Lil’ Sprouts Book Club is a monthly Garden Collage feature where we spotlight nature- and garden-related books for kids age 2 and up that encourage green education. The books are designed to evoke the core mission of Garden Collage: to bring the garden (and nature) into people’s lives.
Little Tree by Loren Long
Age Range: 5 – 8
Simple, bright illustrations accompany Loren Long’s graceful story of accepting change and learning to grow. Little Tree showcases Long’s drawings, which span both pages with ease and innocence; color and design evolve with the story, echoing Little Tree’s journey.

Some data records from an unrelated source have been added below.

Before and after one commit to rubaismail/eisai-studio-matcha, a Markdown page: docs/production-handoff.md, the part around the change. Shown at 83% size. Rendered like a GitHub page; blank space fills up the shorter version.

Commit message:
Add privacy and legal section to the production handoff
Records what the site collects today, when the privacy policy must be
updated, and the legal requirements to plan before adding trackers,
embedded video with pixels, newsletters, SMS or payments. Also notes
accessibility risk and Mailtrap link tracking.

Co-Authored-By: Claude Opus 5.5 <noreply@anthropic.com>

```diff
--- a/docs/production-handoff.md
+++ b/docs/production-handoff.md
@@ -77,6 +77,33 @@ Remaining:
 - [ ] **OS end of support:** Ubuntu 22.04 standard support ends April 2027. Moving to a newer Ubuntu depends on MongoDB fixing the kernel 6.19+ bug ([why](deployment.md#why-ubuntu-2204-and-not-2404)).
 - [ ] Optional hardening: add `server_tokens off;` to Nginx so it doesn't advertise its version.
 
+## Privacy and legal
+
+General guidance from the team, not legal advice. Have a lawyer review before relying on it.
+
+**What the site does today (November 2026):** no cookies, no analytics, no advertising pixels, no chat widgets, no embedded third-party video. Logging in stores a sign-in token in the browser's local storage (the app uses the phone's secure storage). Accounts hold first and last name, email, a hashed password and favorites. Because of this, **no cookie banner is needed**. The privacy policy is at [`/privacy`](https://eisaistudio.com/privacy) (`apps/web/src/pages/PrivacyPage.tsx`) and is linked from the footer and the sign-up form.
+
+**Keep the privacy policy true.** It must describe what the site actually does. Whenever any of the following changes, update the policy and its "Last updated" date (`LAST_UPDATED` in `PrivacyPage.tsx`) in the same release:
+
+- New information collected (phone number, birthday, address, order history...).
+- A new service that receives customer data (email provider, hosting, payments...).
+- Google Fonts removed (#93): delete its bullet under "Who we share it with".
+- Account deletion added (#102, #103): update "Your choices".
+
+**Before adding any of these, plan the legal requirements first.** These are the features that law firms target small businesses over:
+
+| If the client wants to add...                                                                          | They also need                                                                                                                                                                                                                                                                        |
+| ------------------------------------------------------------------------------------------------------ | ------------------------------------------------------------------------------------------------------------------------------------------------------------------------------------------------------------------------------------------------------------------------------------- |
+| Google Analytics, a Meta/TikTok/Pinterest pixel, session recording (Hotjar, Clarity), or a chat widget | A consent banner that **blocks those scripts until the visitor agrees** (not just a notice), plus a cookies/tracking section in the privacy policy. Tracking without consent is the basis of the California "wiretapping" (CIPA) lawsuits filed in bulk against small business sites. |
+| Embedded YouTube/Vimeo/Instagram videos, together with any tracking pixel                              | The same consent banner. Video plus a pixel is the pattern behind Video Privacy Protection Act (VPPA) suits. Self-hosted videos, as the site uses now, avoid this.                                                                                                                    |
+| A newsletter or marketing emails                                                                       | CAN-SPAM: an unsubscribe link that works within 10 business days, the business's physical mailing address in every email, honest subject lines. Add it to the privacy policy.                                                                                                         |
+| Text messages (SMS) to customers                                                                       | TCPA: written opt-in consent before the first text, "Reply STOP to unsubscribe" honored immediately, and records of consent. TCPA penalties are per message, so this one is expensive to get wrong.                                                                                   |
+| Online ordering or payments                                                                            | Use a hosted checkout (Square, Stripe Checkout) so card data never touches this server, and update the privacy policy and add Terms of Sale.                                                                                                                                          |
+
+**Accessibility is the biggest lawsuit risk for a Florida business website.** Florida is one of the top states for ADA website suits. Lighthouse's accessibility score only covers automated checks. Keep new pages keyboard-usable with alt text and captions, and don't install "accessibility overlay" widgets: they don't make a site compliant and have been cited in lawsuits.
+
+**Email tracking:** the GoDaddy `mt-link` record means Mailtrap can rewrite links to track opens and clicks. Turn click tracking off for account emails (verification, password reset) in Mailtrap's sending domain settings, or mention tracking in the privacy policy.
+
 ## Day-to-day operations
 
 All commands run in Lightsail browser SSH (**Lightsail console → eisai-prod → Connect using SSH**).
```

As the atmosphere of fall begins to fade into winter, Little Tree engages Lil’ Sprouts with the changing of seasons.
- Go outside and collect as many leaves of as many different colors as you can. Arrange them from red to yellow. Take a picture and email us at email@example.com!
- Go on a Fall Scavenger Hunt outside in a park or on a hike. Can you find something: old, young, soft, bigger than your hand, smaller than your eye, or crooked?
- What are all the adjectives that you can think of to describe fall?
- Why do leaves change color in the fall?
When fall begins, the days shorten and there is less and less sunlight. As the days darken and become cold, a molecule in the leaves of trees, chlorophyll, begins to breaks down. Chlorophyll allows plants to absorb energy from sunlight (transforming carbon dioxide and water into carbohydrates) and is responsible for leaves’ green color. In fact, chlorophyll is sometimes used as green food coloring! With dropping temperatures and little light, chlorophyll stops creating food for the tree, and the yellow and red colors in the leaf begin to show through.
- Why do leaves fall off of the tree?
To help trees survive the colder temperatures of winter, a layer develops separating the leaf from the branch, until the wind blows the leaf right off. In the warmer months, the tree loses water through its leaves, but during the winter, it does not receive enough water to replace what it has lost so it must shed its leaves in order to survive. When spring arrives, the tree grows new leaves.
Keeping a Nature Journal: Discover a Whole New Way of Seeing the World by Clare Walker Leslie & Charles E. Roth
Age Range: 14+ (with activities for the whole family)
In Keeping a Nature Journal, Leslie and Roth present a calm, old fashioned approach to interacting with nature, one that encourages diverse forms of contact with the great outdoors. Guided exercises–from the creative (experimenting with drawing materials) to the scientific (how to set up your own research project)–focus on observation and appreciation (a seasonal complement to the holidays). Each of the activities seeks to develop a sense of place, and to equip the reader with specific skills like meditation or understanding basic drawing principles. With a chapter exclusively devoted to experiencing and enjoying nature in the winter, Keeping a Nature Journal is an ideal choice as the weather starts to turn cold.